I once heard of a man who ran a greetings card company – birthdays, anniversaries, Father’s Day, that kind of thing. His method of choosing from the thousands of designs he was sent was to show them to his friends, family and colleagues and ask them to choose their favourites. He would then eliminate the ones they liked best. He actually got rid of the good ones, because any image that could stimulate a strong ‘yes’ in one person would be likely to produce an equally strong ‘no’ in another. The more bland an image, the less risky – and risk isn’t something people want to engage with when giving cards. I guess this is why traditional card shops are full of card designs that say very little but are so characterless as not to offend anyone either. Personally, I have a fondness for cards that insult – my best friends are the ones I can affectionately swear at.

The principle of ‘bland is safe’ applies also to things like jokes, colours, political opinion, music, and public speakers.

Good public speaking is a subjective thing. Qualities, personality traits and speaking styles that one person is impressed by, another disdains. Some speakers have more popular appeal than others, but anybody who really stands out is likely to have foes as well as fans. As Oliver Emberton puts it, “The only way to avoid pissing people off is to do nothing important.”

This is certainly true of Mr Bingo, an illustrator and now speaker who has built a career on sending people insulting postcards. His speaking style is informal, like stand-up comedy, rough at the edges, and delivered in an unfriendly, disengaged tone of voice. He swears all the time. Those that like him, like him a lot – but he’s not going to be everybody’s cup of tea.

Of course ‘what works’ in public speaking is so dependent on context – what works for Mr Bingo may be entirely inappropriate for a scientific conference lecture.

So consider for a moment your own context and where you are as a speaker. Do you play it safe or do you take risks? And is there room for you to expand your range?
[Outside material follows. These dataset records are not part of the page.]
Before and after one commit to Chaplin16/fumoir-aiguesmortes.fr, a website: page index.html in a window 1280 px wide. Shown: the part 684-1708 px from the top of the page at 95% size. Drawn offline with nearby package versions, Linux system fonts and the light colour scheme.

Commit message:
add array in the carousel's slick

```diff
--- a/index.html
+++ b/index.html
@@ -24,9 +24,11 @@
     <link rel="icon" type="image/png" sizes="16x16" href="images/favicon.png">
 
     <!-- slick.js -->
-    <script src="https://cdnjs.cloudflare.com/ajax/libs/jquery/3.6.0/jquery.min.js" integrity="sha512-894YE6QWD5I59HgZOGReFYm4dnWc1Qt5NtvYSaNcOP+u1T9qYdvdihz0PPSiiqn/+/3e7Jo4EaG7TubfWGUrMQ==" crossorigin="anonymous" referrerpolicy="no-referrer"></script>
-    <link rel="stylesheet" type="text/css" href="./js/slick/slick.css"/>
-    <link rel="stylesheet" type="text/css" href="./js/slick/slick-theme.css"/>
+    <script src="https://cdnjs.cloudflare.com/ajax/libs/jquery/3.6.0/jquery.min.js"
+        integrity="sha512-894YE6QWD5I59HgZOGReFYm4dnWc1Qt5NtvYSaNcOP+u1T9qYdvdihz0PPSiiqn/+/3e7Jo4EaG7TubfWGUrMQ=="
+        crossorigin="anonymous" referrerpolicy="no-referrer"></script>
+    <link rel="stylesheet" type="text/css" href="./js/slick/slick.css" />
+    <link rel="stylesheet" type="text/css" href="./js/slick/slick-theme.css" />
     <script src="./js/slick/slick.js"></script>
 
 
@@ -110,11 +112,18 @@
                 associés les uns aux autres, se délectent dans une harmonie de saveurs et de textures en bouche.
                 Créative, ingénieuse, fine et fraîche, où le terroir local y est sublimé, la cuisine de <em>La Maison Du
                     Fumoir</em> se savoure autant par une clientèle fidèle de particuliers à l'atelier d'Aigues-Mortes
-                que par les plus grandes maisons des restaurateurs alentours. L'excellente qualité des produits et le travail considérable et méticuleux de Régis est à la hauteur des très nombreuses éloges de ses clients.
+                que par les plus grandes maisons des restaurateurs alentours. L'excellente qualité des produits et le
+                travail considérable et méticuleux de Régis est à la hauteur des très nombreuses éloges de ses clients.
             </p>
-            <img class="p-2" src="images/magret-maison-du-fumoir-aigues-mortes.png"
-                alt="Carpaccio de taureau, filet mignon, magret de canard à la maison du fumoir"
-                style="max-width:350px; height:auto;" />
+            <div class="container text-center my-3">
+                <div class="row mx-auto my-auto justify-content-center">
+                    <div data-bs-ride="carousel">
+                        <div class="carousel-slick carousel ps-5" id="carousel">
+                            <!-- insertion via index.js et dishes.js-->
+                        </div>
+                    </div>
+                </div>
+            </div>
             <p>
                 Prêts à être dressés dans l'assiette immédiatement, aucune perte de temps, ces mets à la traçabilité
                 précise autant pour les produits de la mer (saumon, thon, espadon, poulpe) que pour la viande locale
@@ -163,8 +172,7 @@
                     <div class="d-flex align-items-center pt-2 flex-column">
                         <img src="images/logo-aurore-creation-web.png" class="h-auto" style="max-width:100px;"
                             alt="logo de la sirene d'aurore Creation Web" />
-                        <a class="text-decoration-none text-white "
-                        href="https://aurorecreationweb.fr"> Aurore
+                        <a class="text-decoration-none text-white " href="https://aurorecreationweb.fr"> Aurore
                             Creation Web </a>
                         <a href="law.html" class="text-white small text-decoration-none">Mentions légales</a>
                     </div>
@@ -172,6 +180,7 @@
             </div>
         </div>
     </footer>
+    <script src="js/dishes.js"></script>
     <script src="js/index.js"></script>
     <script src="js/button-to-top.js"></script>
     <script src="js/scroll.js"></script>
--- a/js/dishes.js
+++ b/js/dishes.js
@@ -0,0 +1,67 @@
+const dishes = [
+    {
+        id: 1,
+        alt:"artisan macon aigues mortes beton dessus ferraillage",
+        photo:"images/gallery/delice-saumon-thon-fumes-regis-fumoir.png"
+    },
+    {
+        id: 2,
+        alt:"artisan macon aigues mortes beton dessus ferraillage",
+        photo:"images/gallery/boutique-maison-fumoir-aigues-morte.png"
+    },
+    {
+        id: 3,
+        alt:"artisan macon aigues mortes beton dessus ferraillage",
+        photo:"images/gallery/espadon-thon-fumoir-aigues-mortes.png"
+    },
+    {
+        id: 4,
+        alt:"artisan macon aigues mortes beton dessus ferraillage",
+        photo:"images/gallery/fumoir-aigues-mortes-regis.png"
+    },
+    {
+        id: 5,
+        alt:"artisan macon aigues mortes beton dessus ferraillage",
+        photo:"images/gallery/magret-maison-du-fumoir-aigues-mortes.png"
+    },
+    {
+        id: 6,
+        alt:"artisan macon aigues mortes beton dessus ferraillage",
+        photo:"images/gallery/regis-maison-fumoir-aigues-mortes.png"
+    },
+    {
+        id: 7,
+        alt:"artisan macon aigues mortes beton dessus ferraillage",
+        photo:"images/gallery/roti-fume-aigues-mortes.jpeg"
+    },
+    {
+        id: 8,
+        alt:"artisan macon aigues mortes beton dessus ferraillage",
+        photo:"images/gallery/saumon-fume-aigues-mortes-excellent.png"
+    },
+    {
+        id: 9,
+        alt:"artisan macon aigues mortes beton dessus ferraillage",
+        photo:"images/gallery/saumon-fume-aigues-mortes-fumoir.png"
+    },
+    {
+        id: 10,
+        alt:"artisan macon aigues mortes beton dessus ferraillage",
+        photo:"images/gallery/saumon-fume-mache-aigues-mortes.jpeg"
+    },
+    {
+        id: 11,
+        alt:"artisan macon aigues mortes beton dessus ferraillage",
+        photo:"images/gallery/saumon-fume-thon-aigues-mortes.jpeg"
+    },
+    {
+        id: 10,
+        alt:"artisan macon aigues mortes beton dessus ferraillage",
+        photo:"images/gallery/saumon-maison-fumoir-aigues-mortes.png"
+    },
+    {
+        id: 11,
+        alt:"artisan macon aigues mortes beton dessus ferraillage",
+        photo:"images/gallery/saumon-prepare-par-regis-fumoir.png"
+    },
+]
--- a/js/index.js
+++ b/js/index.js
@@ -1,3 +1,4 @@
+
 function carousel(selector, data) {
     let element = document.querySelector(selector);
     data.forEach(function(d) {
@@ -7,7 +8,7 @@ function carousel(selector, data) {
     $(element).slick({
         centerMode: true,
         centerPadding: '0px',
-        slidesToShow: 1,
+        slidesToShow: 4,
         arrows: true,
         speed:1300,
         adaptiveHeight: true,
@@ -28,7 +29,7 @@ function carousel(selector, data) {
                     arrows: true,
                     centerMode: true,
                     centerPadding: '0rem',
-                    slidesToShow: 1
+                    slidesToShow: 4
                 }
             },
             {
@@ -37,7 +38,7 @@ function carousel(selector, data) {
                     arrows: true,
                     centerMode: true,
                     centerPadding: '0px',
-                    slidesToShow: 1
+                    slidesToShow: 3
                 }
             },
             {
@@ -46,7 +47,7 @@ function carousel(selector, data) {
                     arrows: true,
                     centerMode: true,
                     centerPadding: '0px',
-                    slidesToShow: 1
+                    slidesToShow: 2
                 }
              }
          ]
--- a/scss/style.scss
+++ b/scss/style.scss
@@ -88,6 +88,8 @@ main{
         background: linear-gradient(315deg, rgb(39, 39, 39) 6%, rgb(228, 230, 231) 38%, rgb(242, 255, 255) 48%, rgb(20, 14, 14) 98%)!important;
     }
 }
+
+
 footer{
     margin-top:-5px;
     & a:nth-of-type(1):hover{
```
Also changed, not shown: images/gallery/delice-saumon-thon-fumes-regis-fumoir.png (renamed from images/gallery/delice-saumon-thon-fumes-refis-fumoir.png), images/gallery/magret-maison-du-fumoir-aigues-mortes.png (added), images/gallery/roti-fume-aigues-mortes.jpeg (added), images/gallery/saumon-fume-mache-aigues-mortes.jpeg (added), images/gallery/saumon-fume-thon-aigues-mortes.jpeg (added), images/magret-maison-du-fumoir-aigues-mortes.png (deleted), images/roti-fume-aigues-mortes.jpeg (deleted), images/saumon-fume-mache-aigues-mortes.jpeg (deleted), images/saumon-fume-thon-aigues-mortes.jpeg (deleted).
Would it benefit you to liven things up a bit or maybe tone things down?

In the big picture, what kind of speaker do you want to be?

Comments welcome.